UK House of Commons Investigates Civil Society’s Most Heinous Offenses
On July 31, 2018, the UK House of Common’s International Development Committee published its investigative report on sexual exploitation and abuse in the aid sector.
The report was commissioned in February in response to highly disturbing allegations against employees of Oxfam International and “misconduct by staff involved in its humanitarian response in Haiti.” Following the 2010 earthquake in Haiti, Oxfam employees – including the Country Director, Roland Van Hauwemeiren – were found to have procured prostitutes, some of whom were reportedly underage.
It also emerged that Oxfam had known about the incidents for years and failed to report them to government authorities in Haiti or the UK. Furthermore, Van Hauwemeiren was given a “phased and dignified exit” when he left his post at Oxfam, and then went on to work as head of mission for Action Against Hunger in Bangladesh. Prior to working at Oxfam, Van Hauwemeiren had also worked at the medical charity Merlin (now part of Save the Children).
In parallel to the Oxfam scandal, further allegations emerged about Save the Children UK and UN peacekeepers and civilian personnel, including “sex for food” schemes.
The British report is blunt, with the Committee expressing “confusion on the apparent shock” of international organizations and NGOs, considering “this is a known problem in the international aid sector for years” (emphasis added).

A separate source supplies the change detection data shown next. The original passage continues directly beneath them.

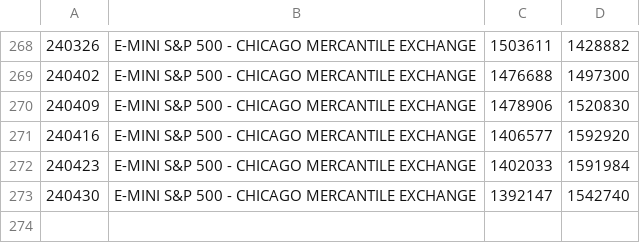
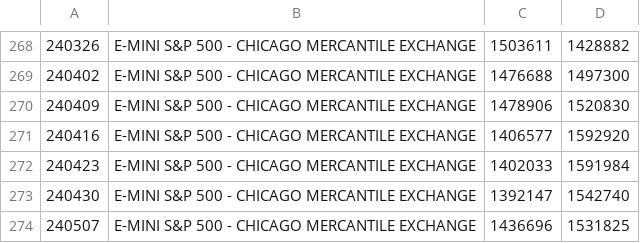
Before and after one commit to bardurt/cftccot, a CSV file: data/cot_sp500.csv, drawn as a sheet; only a part is shown, gaps mark what is left out.

Commit message:
Update cot_sp500.csv

```diff
--- a/data/cot_sp500.csv
+++ b/data/cot_sp500.csv
@@ -273 +273,2 @@
 240430|E-MINI S&P 500 - CHICAGO MERCANTILE EXCHANGE|1392147|1542740
+240507|E-MINI S&P 500 - CHICAGO MERCANTILE EXCHANGE|1436696|1531825
```
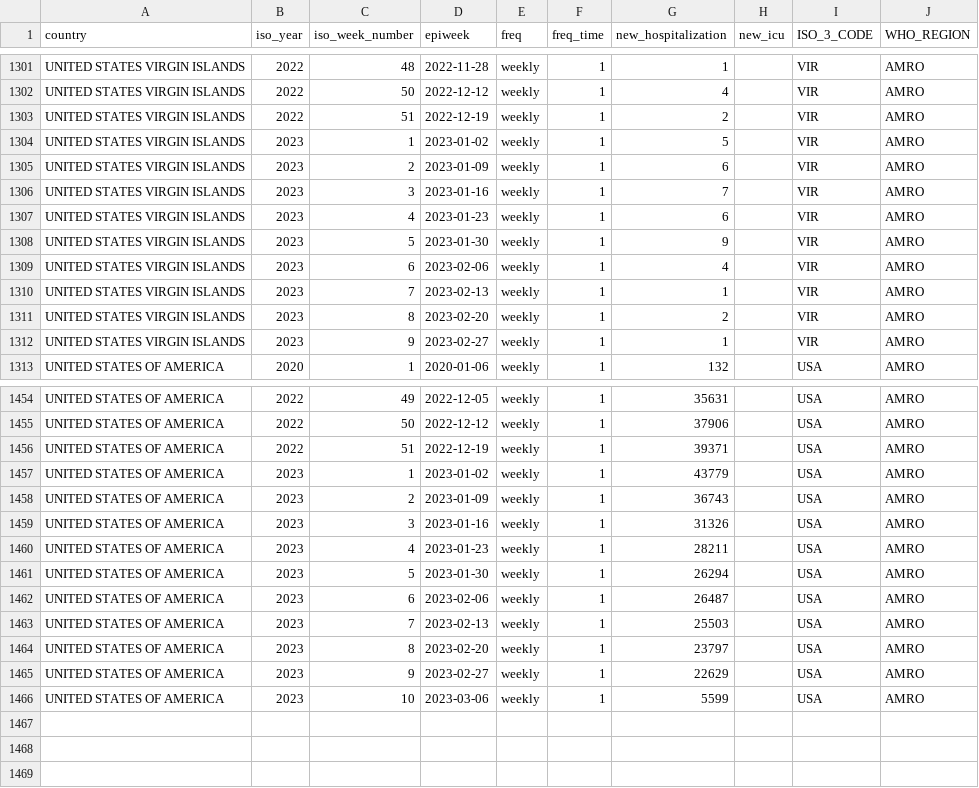
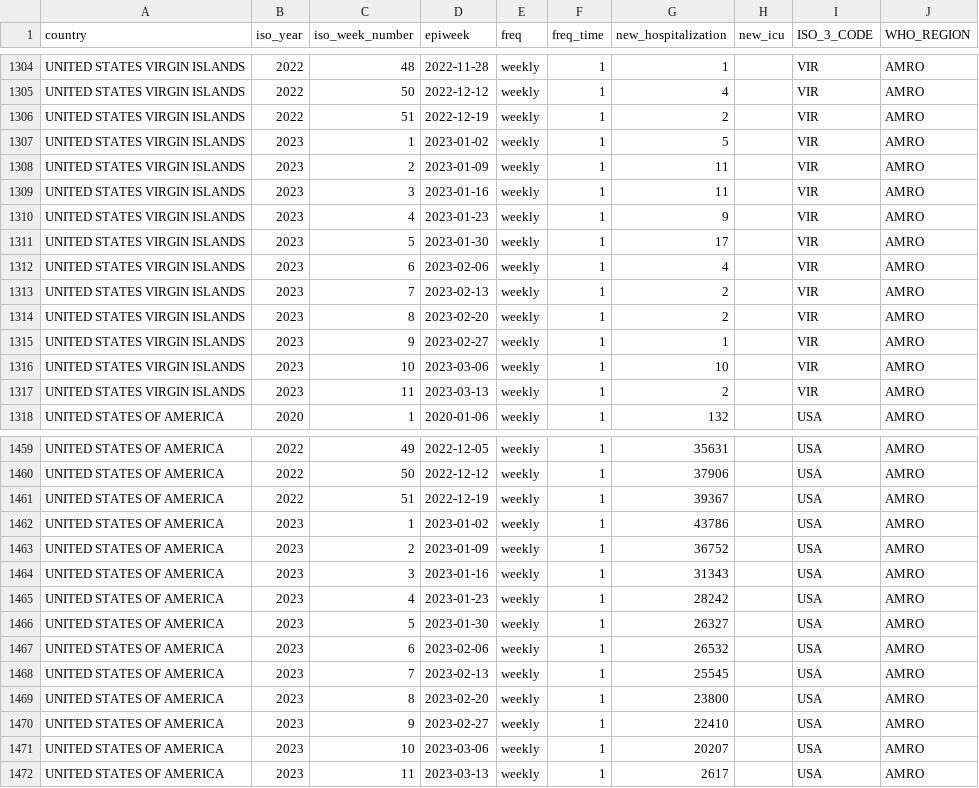
Before and after one commit to whocov/csv_weekly_hosp_icu, a CSV file: data/clean/historical_clean_data.csv, drawn as a sheet; only a part is shown, gaps mark what is left out; the diff covers the shown part only.

```diff
--- a/data/clean/historical_clean_data.csv
+++ b/data/clean/historical_clean_data.csv
@@ -1304,10 +1307,12 @@ UNITED STATES VIRGIN ISLANDS,2022,51,2022-12-19,weekly,1,2,,VIR,AMRO
 UNITED STATES VIRGIN ISLANDS,2023,1,2023-01-02,weekly,1,5,,VIR,AMRO
-UNITED STATES VIRGIN ISLANDS,2023,2,2023-01-09,weekly,1,6,,VIR,AMRO
-UNITED STATES VIRGIN ISLANDS,2023,3,2023-01-16,weekly,1,7,,VIR,AMRO
-UNITED STATES VIRGIN ISLANDS,2023,4,2023-01-23,weekly,1,6,,VIR,AMRO
-UNITED STATES VIRGIN ISLANDS,2023,5,2023-01-30,weekly,1,9,,VIR,AMRO
+UNITED STATES VIRGIN ISLANDS,2023,2,2023-01-09,weekly,1,11,,VIR,AMRO
+UNITED STATES VIRGIN ISLANDS,2023,3,2023-01-16,weekly,1,11,,VIR,AMRO
+UNITED STATES VIRGIN ISLANDS,2023,4,2023-01-23,weekly,1,9,,VIR,AMRO
+UNITED STATES VIRGIN ISLANDS,2023,5,2023-01-30,weekly,1,17,,VIR,AMRO
 UNITED STATES VIRGIN ISLANDS,2023,6,2023-02-06,weekly,1,4,,VIR,AMRO
-UNITED STATES VIRGIN ISLANDS,2023,7,2023-02-13,weekly,1,1,,VIR,AMRO
+UNITED STATES VIRGIN ISLANDS,2023,7,2023-02-13,weekly,1,2,,VIR,AMRO
 UNITED STATES VIRGIN ISLANDS,2023,8,2023-02-20,weekly,1,2,,VIR,AMRO
 UNITED STATES VIRGIN ISLANDS,2023,9,2023-02-27,weekly,1,1,,VIR,AMRO
+UNITED STATES VIRGIN ISLANDS,2023,10,2023-03-06,weekly,1,10,,VIR,AMRO
+UNITED STATES VIRGIN ISLANDS,2023,11,2023-03-13,weekly,1,2,,VIR,AMRO
 UNITED STATES OF AMERICA,2020,1,2020-01-06,weekly,1,132,,USA,AMRO
@@ -1455,12 +1460,13 @@ UNITED STATES OF AMERICA,2022,49,2022-12-05,weekly,1,35631,,USA,AMRO
 UNITED STATES OF AMERICA,2022,50,2022-12-12,weekly,1,37906,,USA,AMRO
-UNITED STATES OF AMERICA,2022,51,2022-12-19,weekly,1,39371,,USA,AMRO
-UNITED STATES OF AMERICA,2023,1,2023-01-02,weekly,1,43779,,USA,AMRO
-UNITED STATES OF AMERICA,2023,2,2023-01-09,weekly,1,36743,,USA,AMRO
-UNITED STATES OF AMERICA,2023,3,2023-01-16,weekly,1,31326,,USA,AMRO
-UNITED STATES OF AMERICA,2023,4,2023-01-23,weekly,1,28211,,USA,AMRO
-UNITED STATES OF AMERICA,2023,5,2023-01-30,weekly,1,26294,,USA,AMRO
-UNITED STATES OF AMERICA,2023,6,2023-02-06,weekly,1,26487,,USA,AMRO
-UNITED STATES OF AMERICA,2023,7,2023-02-13,weekly,1,25503,,USA,AMRO
-UNITED STATES OF AMERICA,2023,8,2023-02-20,weekly,1,23797,,USA,AMRO
-UNITED STATES OF AMERICA,2023,9,2023-02-27,weekly,1,22629,,USA,AMRO
-UNITED STATES OF AMERICA,2023,10,2023-03-06,weekly,1,5599,,USA,AMRO
+UNITED STATES OF AMERICA,2022,51,2022-12-19,weekly,1,39367,,USA,AMRO
+UNITED STATES OF AMERICA,2023,1,2023-01-02,weekly,1,43786,,USA,AMRO
+UNITED STATES OF AMERICA,2023,2,2023-01-09,weekly,1,36752,,USA,AMRO
+UNITED STATES OF AMERICA,2023,3,2023-01-16,weekly,1,31343,,USA,AMRO
+UNITED STATES OF AMERICA,2023,4,2023-01-23,weekly,1,28242,,USA,AMRO
+UNITED STATES OF AMERICA,2023,5,2023-01-30,weekly,1,26327,,USA,AMRO
+UNITED STATES OF AMERICA,2023,6,2023-02-06,weekly,1,26532,,USA,AMRO
+UNITED STATES OF AMERICA,2023,7,2023-02-13,weekly,1,25545,,USA,AMRO
+UNITED STATES OF AMERICA,2023,8,2023-02-20,weekly,1,23800,,USA,AMRO
+UNITED STATES OF AMERICA,2023,9,2023-02-27,weekly,1,22410,,USA,AMRO
+UNITED STATES OF AMERICA,2023,10,2023-03-06,weekly,1,20207,,USA,AMRO
+UNITED STATES OF AMERICA,2023,11,2023-03-13,weekly,1,2617,,USA,AMRO
```
Also changed, not shown: 3 added rows and 39 edited cells elsewhere in this file, 13 other files.
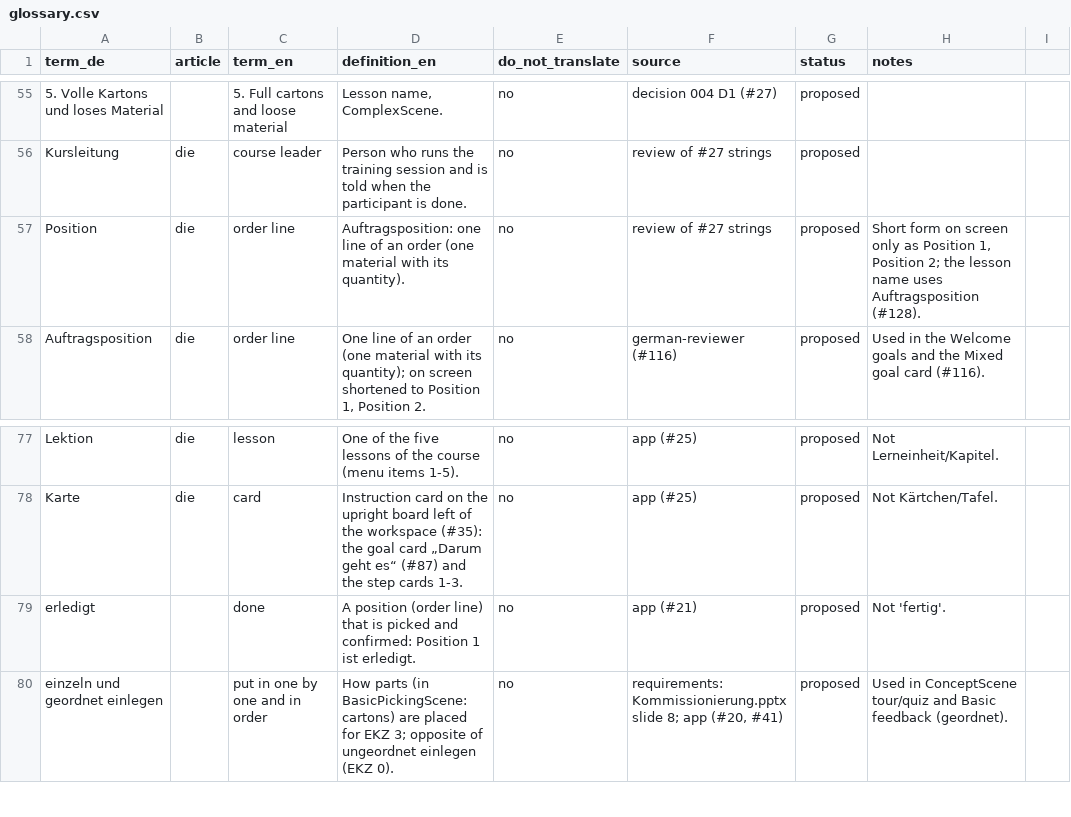
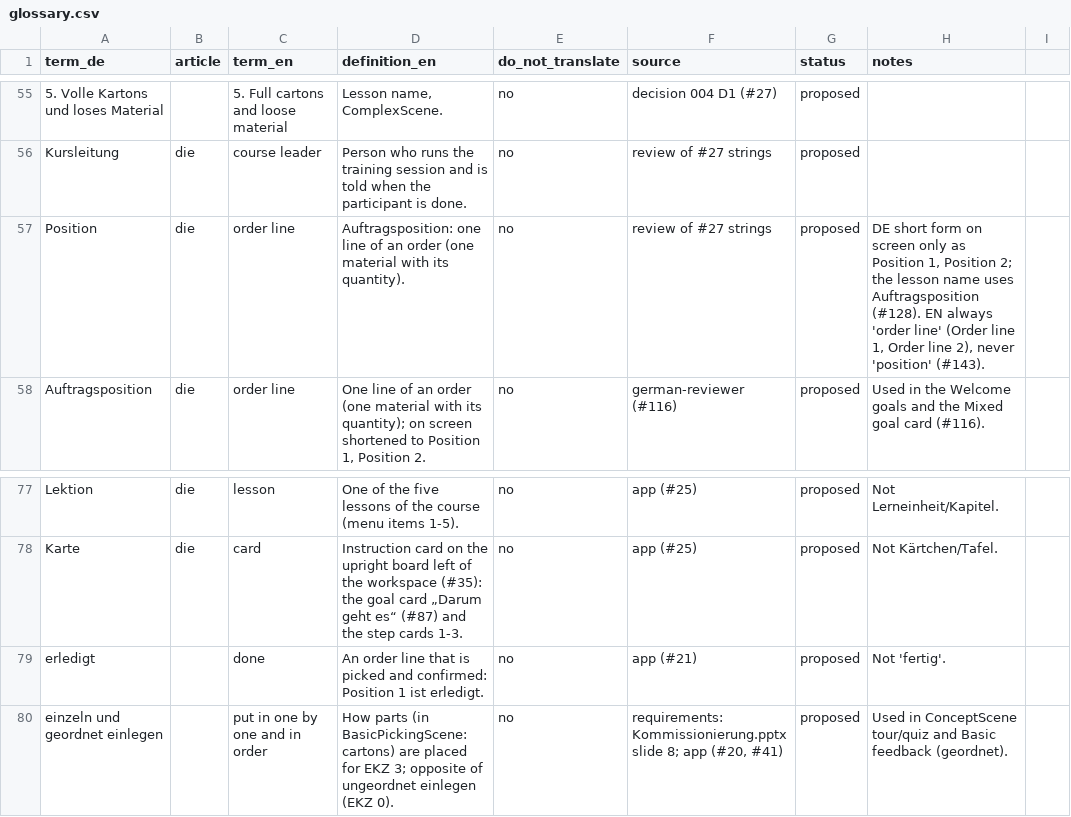
Before and after one commit to ttquynhdo/xrpick-v2, a CSV file: docs/i18n/glossary.csv, drawn as a sheet; only a part is shown, gaps mark what is left out; the diff names each change by its address in the sheet, - before the commit and + after, or states it on an @@ line.

```diff
--- a/docs/i18n/glossary.csv
+++ b/docs/i18n/glossary.csv
-H57 (notes): Short form on screen only as Position 1, Position 2; the lesson name uses Auftragsposition (#128).
+H57 (notes): DE short form on screen only as Position 1, Position 2; the lesson name uses Auftragsposition (#128). EN always 'order line' (Order line 1, Order line 2), never 'position' (#143).
-D79 (definition_en): A position (order line) that is…
+D79 (definition_en): An order line that is…
```
Also changed, not shown: docs/i18n/strings-todo.csv, 5 other files.
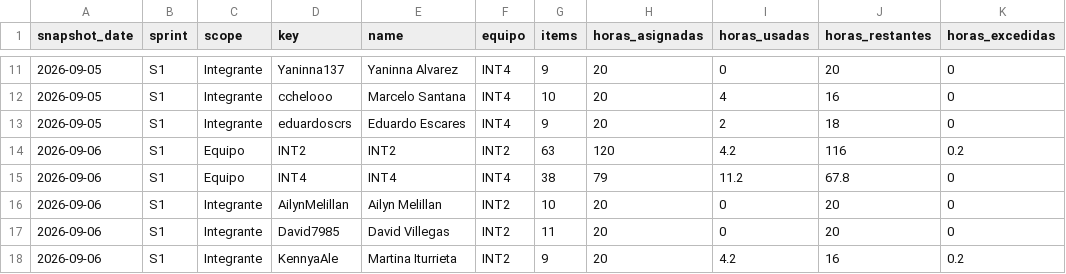
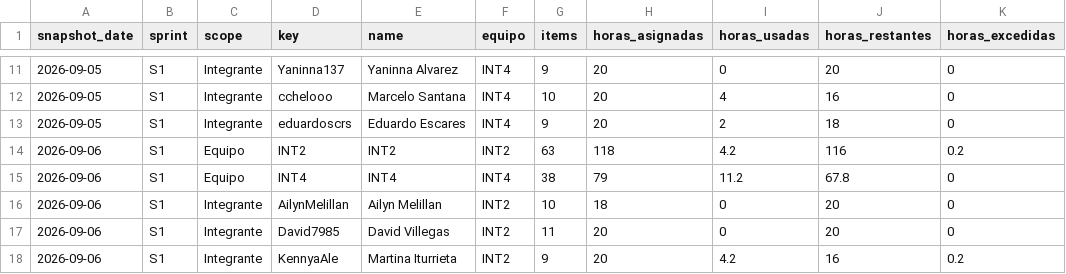
Before and after one commit to cchelooo/ApuntesUCT, a CSV file: docs/reports/burndown/s1/snapshots.csv, drawn as a sheet; only a part is shown, gaps mark what is left out.

Commit message:
Update S1 burndown report

```diff
--- a/docs/reports/burndown/s1/snapshots.csv
+++ b/docs/reports/burndown/s1/snapshots.csv
@@ -13,5 +13,5 @@ snapshot_date,sprint,scope,key,name,equipo,items,horas_asignadas,horas_usadas,ho
 2026-09-05,S1,Integrante,eduardoscrs,Eduardo Escares,INT4,9,20,2,18,0
-2026-09-06,S1,Equipo,INT2,INT2,INT2,63,120,4.2,116,0.2
+2026-09-06,S1,Equipo,INT2,INT2,INT2,63,118,4.2,116,0.2
 2026-09-06,S1,Equipo,INT4,INT4,INT4,38,79,11.2,67.8,0
-2026-09-06,S1,Integrante,AilynMelillan,Ailyn Melillan,INT2,10,20,0,20,0
+2026-09-06,S1,Integrante,AilynMelillan,Ailyn Melillan,INT2,10,18,0,20,0
 2026-09-06,S1,Integrante,David7985,David Villegas,INT2,11,20,0,20,0
```
Also changed, not shown: 8 other files.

The report also details steps that should be taken to ensure that abuse is not only eradicated, but that the perpetrators are brought to justice and victims recompensed. The authors stress four necessary improvements – empowerment, reporting, screening, and most importantly, accountability.
The Committee highlights the failures of NGO self-regulation and stresses the need for a robust system of accountability and transparency. It adds that aid organizations must demonstrate increased emphasis on accountability and transparency “over reputation,” requiring comprehensive strategies for both domestic and international regulation.
Labour County Councillor and former Oxfam Governor Helen Evans also noted that this is especially pressing in the case of large NGOs, such as Oxfam, with budgets in the hundreds of millions of dollars that work across 90-plus countries.
One proposed remedy calls for the establishment of an independent aid ombudsman to review actions of NGOs and provide redress. Similarly, the Commission also suggested an intergovernmental model similar to that of the Financial Action Task Force, in which best practices and reviews of members are conducted on an ongoing basis.
NGO Monitor has for over a decade called for the creation of oversight mechanisms in international funding processes.